Luciana Regina Meireles ; Andrés Jimenez Galisteo Jr. ; Heitor Franco de Andrade Jr.
Total Authors: 3
|Document type:||Journal article|
|Source:||Brazilian Journal of Veterinary Research and Animal Science; v. 40, n. 4, p. 267-271, 2003.|

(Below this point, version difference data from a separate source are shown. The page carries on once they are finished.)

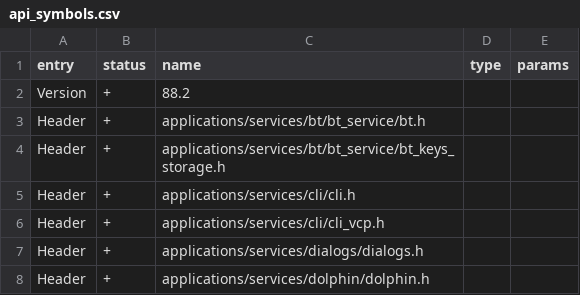
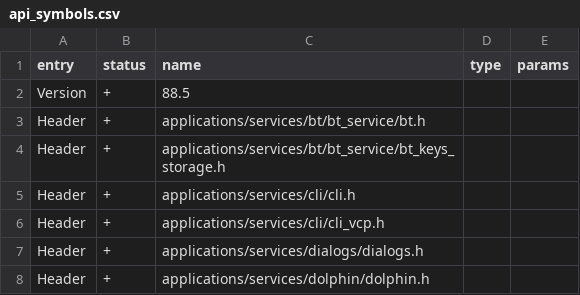
Before and after one commit to Project516/Momentum-Firmware-dx, a CSV file: targets/f18/api_symbols.csv, drawn as a sheet; only a part is shown.

```diff
--- a/targets/f18/api_symbols.csv
+++ b/targets/f18/api_symbols.csv
@@ -1,3 +1,3 @@
 entry,status,name,type,params
-Version,+,88.2,,
+Version,+,88.5,,
 Header,+,applications/services/bt/bt_service/bt.h,,
```
Also changed, not shown: targets/f7/api_symbols.csv.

Toxoplasmosis is one of the most prevalent parasitic infections of man and livestock, and its transmission has usually been attributed to ingestion of undercooked or raw meat from infected livestock, with the infection rate in those animals being an important risk predictor of human disease, high in Brazil and São Paulo State. Looking for this public health problem, we tested serum samples from cattle, goat, sheep and chicken from the State of São Paulo, Brazil, for IgG antibodies to Toxoplasma gondii by enzyme-linked immunosorbent assay (ELISA). Antibodies to Toxoplasma gondii were found in 31.00% (62/200) of sheep, 17.00% (34/200) of goat and 11.00% (22/200) of cattle, without positive sample in chicken. Despite differences in feeding habits of each species, the rate of infection of tested animals could be better attributed to livestock management methods, which improvement could reduce infection. (AU)